NOTE: for the following sections using data based on ICD9-CM codes, there is no specific single code for fibromyalgia. According to coding rules, fibromyalgia is coded to 729.1 which is labeled “Myocitis and Myalgia, unspecified” and can include other conditions. Thus, numbers based on ICDM9-CM code 729.1 for mortality, ambulatory care and hospitalizations may be overestimates.

II. Prevalence

  • The prevalence of fibromyalgia is about 2%, affecting an estimated 5.0 million adults in 2005. Prevalence was much higher among women than men (3.4% versus 0.5%). (1)
  • Most people with fibromyalgia are women (Female: Male ratio 7:1). However, men and children also can have the disorder.
  • Most people are diagnosed during middle age and prevalence increases with age.

III. Incidence

  • No incidence data found.

IV. Mortality

  • ~23 deaths per year from 1979–1998. [Unpublished CDC data]
    • Crude numbers of deaths coded as underlying cause-of-death as 729.1 rose from 8 in 1979 to a high of 45 in 1997.
    • In 1998,”Myositis and Myalgia, Unspecified” accounted for only 0.45% (42/9367) of all deaths attributed to arthritis and other rheumatic conditions.

V. Hospitalizations

  • In 1997, ~7,440 hospitalizations listed ICD9-CM code 729.1 as the principal diagnosis. (2)
  • People with fibromyalgia have approximately 1 hospitalization every 3 years. (3)

VI. Ambulatory Care

  • 2.2 million ambulatory care visits. (4)
    • 1.8 million Physician Office visits.
    • 187,000 Outpatient Department visits.
    • 266,000 Emergency Department visits.
  • Medical and psychiatric co-morbidity are stronger determinants of high physician use than functional co-morbidity among patients with fibromyalgia. (5)

VIII. Impact on health-related quality of life (HRQOL)

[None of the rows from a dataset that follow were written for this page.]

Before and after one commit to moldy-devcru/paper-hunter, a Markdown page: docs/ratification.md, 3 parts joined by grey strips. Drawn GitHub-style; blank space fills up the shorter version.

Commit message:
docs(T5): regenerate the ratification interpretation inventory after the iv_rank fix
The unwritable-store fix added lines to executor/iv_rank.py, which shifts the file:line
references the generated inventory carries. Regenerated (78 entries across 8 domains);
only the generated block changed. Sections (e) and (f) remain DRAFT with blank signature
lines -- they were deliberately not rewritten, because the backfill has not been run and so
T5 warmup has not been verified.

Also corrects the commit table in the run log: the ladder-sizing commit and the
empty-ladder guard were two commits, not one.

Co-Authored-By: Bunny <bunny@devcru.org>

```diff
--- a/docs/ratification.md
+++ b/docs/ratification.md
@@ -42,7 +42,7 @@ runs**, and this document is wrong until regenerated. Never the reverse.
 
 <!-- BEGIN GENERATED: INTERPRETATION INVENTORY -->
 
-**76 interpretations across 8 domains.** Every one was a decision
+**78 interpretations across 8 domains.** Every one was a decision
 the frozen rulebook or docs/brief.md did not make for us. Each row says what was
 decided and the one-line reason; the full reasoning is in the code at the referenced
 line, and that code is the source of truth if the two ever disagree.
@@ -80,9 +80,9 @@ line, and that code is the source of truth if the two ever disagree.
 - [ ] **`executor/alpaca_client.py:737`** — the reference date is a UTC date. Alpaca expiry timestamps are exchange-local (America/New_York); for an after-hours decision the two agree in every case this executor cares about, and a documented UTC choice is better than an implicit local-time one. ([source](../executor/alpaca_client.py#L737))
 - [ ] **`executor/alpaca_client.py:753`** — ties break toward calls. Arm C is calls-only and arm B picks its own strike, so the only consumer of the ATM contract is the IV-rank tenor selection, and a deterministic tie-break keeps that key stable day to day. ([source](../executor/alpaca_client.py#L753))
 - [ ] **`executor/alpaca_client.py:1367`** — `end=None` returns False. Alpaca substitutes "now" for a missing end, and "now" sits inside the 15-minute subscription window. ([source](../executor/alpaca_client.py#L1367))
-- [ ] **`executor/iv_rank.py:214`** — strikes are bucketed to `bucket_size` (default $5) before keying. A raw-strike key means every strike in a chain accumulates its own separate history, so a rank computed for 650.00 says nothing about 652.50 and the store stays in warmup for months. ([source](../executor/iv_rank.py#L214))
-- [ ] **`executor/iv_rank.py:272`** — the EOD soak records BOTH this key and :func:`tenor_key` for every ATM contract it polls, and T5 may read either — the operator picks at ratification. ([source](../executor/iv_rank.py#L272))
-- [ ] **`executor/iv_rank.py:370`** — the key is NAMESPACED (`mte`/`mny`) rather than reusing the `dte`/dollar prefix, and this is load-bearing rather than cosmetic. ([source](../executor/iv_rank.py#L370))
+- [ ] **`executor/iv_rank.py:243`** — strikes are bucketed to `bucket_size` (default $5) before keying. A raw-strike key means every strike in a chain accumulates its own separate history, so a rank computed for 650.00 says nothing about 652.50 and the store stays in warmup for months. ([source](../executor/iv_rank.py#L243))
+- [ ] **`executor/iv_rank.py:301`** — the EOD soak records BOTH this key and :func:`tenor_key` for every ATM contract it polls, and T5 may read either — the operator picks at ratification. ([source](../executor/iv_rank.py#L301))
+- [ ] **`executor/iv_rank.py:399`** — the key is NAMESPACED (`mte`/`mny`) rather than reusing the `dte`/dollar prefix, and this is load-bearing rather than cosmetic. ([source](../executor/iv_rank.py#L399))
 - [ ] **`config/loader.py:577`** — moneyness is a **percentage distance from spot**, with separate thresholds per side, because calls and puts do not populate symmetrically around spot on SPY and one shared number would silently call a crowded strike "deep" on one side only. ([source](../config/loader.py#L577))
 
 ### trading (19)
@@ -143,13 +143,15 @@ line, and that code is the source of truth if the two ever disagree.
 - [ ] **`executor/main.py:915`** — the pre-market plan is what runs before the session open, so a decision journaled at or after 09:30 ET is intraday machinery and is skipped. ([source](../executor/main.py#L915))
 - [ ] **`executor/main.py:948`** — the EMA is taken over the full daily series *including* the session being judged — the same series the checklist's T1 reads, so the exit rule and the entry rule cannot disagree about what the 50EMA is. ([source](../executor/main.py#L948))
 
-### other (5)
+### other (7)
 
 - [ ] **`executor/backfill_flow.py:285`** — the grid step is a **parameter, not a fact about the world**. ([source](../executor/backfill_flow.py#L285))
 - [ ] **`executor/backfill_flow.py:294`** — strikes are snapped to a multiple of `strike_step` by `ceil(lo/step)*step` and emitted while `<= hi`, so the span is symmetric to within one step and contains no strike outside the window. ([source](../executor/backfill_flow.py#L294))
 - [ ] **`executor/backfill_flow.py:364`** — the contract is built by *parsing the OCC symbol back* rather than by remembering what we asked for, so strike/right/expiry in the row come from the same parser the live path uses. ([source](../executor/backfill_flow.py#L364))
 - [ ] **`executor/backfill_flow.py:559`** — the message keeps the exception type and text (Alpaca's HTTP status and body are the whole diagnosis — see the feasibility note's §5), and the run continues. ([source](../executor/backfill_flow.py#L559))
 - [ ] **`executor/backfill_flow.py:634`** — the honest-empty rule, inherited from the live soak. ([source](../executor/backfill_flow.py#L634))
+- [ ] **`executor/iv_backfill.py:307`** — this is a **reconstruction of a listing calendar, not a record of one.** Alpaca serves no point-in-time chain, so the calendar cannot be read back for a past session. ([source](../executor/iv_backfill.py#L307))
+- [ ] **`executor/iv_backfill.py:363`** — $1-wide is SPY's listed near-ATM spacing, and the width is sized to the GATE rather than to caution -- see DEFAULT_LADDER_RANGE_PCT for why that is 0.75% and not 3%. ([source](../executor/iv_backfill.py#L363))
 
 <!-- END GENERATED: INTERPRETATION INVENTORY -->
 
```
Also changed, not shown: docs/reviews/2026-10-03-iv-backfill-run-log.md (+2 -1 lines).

  • Fibromyalgia patients scored lowest on 7 of 8 subscales (except role-emotional) of the SF-36 compared to patients with other chronic diseases. (8,9)
  • Fibromyalgia patients scoring their perceived "present quality of life" averaged a score of 4.8 (1 = low to 10 = highest). (10)
  • Standard, generic HRQOL instruments may not be sensitive enough to capture quality-of-life issues for many people with fibromyalgia.
  • Adults with fibromyalgia are 3.4 times more likely to have major depression than peers without fibromyalgia. (11)